There are only four more months of this year. How are your vacation days looking? If you’re like most American employees, you probably haven’t taken a vacation yet this year. You may have so much unused paid time off (PTO) you can’t possibly take enough vacation before the end of the year.
Vacation days don’t come easy in America. We are a work culture that rarely sleeps, never unplugs, and struggles to not check emails. For these reasons and more, taking time off can be challenging. But that doesn’t mean you shouldn’t.
From your personal health to the health of your career and employer brand, there are many benefits to taking vacation days…and encouraging your employees to do the same. Here are five tips for helping you take your vacation days:
Vacation days should not be confused with sick days. While some company policies will combine all PTO days together, for the sake of this blog post, we are referring to days you voluntarily take off unrelated to illness. Planning ahead is the most effective way to guarantee you’ll take your vacation days.
Fifty-two percent of employees who set aside time each year to plan out their vacation days take all their time off. It’s easier to take time off when you’ve given plenty of notice to your manager and coworkers, and you have plenty of time to best prepare for being out of the office. Plus, planning your vacation will also give you something to look forward to --increasing your overall happiness.
It sounds simple, but making sure you take vacation days is really about prioritization. To help, think about vacation days as dollars. By not taking your vacation days, you are essentially giving money back to your employer.
It may sound counterintuitive, but your performance and advancing your career are improved by taking vacation days. According to The State of American Vacation 2017, employees who forfeit their vacation days do not perform as well as those who use all their time. They are also less likely to have been promoted within the last year or to have received a raise or bonus in the past three years.
Vacation means something different to everyone. Whether that’s traveling to an exotic destination or staying local for a stay-cation, vacations should be tailored to you and your needs. The easy vacation days to take are the ones set for you, like attending a wedding or summer family reunion. For the other times, use your vacation days the best way you see fit. That could be getting away on a trip or spending a day knocking out a personal to-do list.
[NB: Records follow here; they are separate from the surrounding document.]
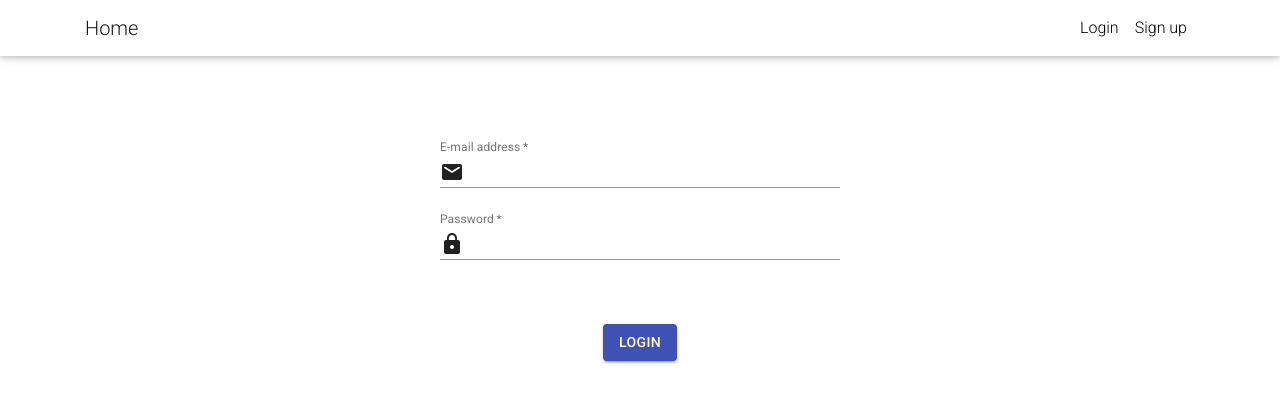
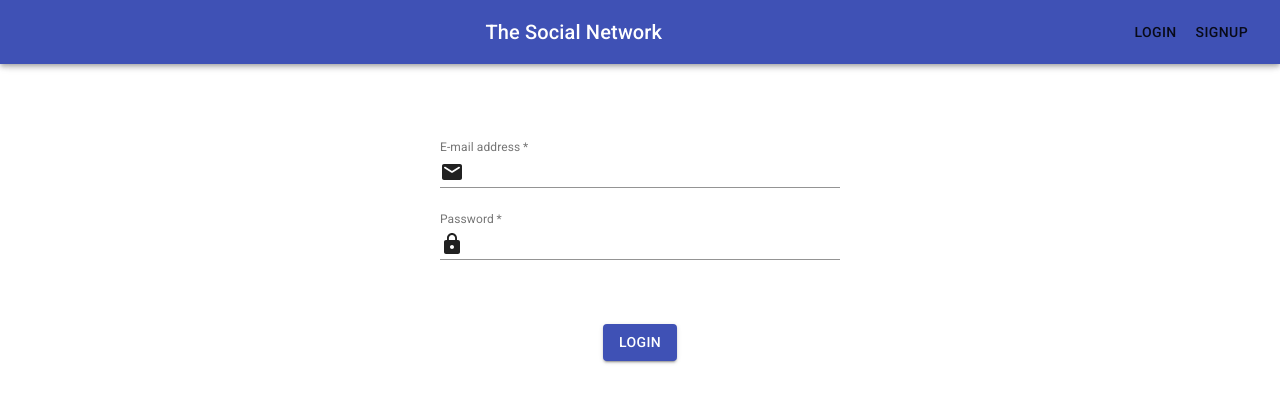
Before and after one commit to CatrinaB/SocAs, a React (Create React App) app: page /login in a window 1280 px wide. Shown: the top 402 px of the page. Built offline with nearby package versions, Linux system fonts and the light colour scheme.

Commit message:
Material UI nav bar

```diff
--- a/src/components/navigation/Navbar.js
+++ b/src/components/navigation/Navbar.js
@@ -5,7 +5,6 @@
 
 class Navbar extends React.Component {
 	render() {
-
 
 		return (
 			<div>
--- a/src/components/navigation/NavbarAuth.js
+++ b/src/components/navigation/NavbarAuth.js
@@ -1,34 +1,36 @@
 import React from "react";
-import { NavLink } from "react-router-dom";
 import "@fortawesome/fontawesome-free/css/all.min.css";
 import "bootstrap-css-only/css/bootstrap.min.css";
 import "mdbreact/dist/css/mdb.css";
 import "../../App.css";
+import { navStyles } from './nav-style';
+import AppBar from '@material-ui/core/AppBar';
+import Toolbar from '@material-ui/core/Toolbar';
+import Typography from '@material-ui/core/Typography';
+import Button from '@material-ui/core/Button';
+import { Link } from 'react-router-dom';
+
 
 function NavbarAuth() {
+	const classes = navStyles();
+
 	return (
-		<nav className="navbar navbar-expand-lg navbar-light fixed-top">
-			<div className="container">
-				<NavLink className="navbar-brand" to="/dashboard">
+		<AppBar>
+			<Toolbar>
+				<Button component={Link} to="/dashboard">
 					Dashboard
-				</NavLink>
-				<div className="collapse navbar-collapse"
-					 id="navbarTogglerDemo02">
-					<ul className="navbar-nav ml-auto">
-						<li className="nav-item">
-							<NavLink className="nav-link" to="/account">
-								Account
-							</NavLink>
-						</li>
-						<li className="nav-item">
-							<NavLink className="nav-link" to="/logout">
-								Logout
-							</NavLink>
-						</li>
-					</ul>
-				</div>
-			</div>
-		</nav>
+				</Button>
+    			<Typography variant="h6" className={classes.title}>
+      				The Social Network
+    			</Typography>
+				<Button component={Link} to="/account">
+					Account
+				</Button>
+				<Button component={Link} to="/logout">
+					Logout
+				</Button>
+  			</Toolbar>
+		</AppBar>
 	);
 }
 
--- a/src/components/navigation/NavbarNoAuth.js
+++ b/src/components/navigation/NavbarNoAuth.js
@@ -1,35 +1,34 @@
 import React from "react";
-import { NavLink } from "react-router-dom";
+import AppBar from '@material-ui/core/AppBar';
+import Toolbar from '@material-ui/core/Toolbar';
+import Typography from '@material-ui/core/Typography';
+import Button from '@material-ui/core/Button';
+import { navStyles } from './nav-style';
+import { Link } from 'react-router-dom';
 import "@fortawesome/fontawesome-free/css/all.min.css";
 import "bootstrap-css-only/css/bootstrap.min.css";
 import "mdbreact/dist/css/mdb.css";
 import "../../App.css";
 
+
+
 function NavbarNoAuth() {
+	const classes = navStyles();
+
 	return (
-		<nav className="navbar navbar-expand-lg navbar-light fixed-top">
-			<div className="container">
-				<NavLink className="navbar-brand" to={"/"}>
-					Home
-				</NavLink>
-				<div
-					className="collapse navbar-collapse"
-					id="navbarTogglerDemo02">
-					<ul className="navbar-nav ml-auto">
-						<li className="nav-item">
-							<NavLink className="nav-link" to="/">
-								Login
-							</NavLink>
-						</li>
-						<li className="nav-item">
-							<NavLink className="nav-link" to="/signup">
-								Sign up
-							</NavLink>
-						</li>
-					</ul>
-				</div>
-			</div>
-		</nav>
+		<AppBar>
+			<Toolbar>
+    			<Typography variant="h6" className={classes.title}>
+      				The Social Network
+    			</Typography>
+    			<Button component={Link}to="/login">
+					Login
+				</Button>
+				<Button component={Link}to="/signup">
+					Signup
+				</Button>
+  			</Toolbar>
+		</AppBar>
 	);
 }
 
--- /dev/null
+++ b/src/components/navigation/nav-style.js
@@ -0,0 +1,15 @@
+import { makeStyles } from '@material-ui/core/styles';
+
+
+export const navStyles = makeStyles((theme) => ({
+	root: {
+	  	flexGrow: 1,
+	},
+	menuButton: {
+	  	marginRight: theme.spacing(2),
+	},
+	title: {
+	  	flexGrow: 1,
+    	textAlign: 'center',
+	},
+}));
```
This blog post was not going to include sick days, but we’re making an exception for mental health days. Mental health days are talked about with the same ambivalent, discouraging tone as vacation days. A culture of silence around mental health -- combined with an always-on work culture -- is a breeding ground for anxiety, depression, and other mental health issues. According to the National Alliance of Mental Illness, depression is the leading cause of disability in the workplace and significantly contributes to lost productivity through 2.5 absences per month.
These days are just as important as vacation days for improving your health and your ability to perform your best at work. Take a technology-free day, catch-up on sleep, or whatever it takes to feel refreshed and bring your whole self to work. Doing so could even prompt a viral response, like it did when this CEO responded to an employee’s mental health day out-of-office message.
If you’re in a leadership role, it can feel even more difficult to step away from the job, which makes it even more impactful when you do. Your company’s vacation policy and how you promote it says a lot about your company’s culture and employer brand. Does your stance towards vacation days reflect your company’s culture towards taking time off?
If you’re encouraging your team to take vacation days, but aren’t taking any yourself, it could be sending mixed messages. Show your employees that you value your health and the health of the company by taking your vacation days. They will follow your example!
At exaqueo, in addition to unlimited PTO, we have two built-in weeks of vacation, when,as a company, we shut down, unplug, and everyone takes time off. We call this #exaqueoPTO and it’s a policy that mirrors our company culture and values.
And while vacation perks do not make a company culture, they do reflect and amplify that culture. Encouraging your employees to take their vacation days and taking them yourself will reinforce that your organization values the health of employees and their time spent outside of the office.
What does your vacation policy say about your organization’s culture and employer brand?
If you liked this post, check out this one: Explore The Upside of Downtime: The State of American Vacation and Employee Engagement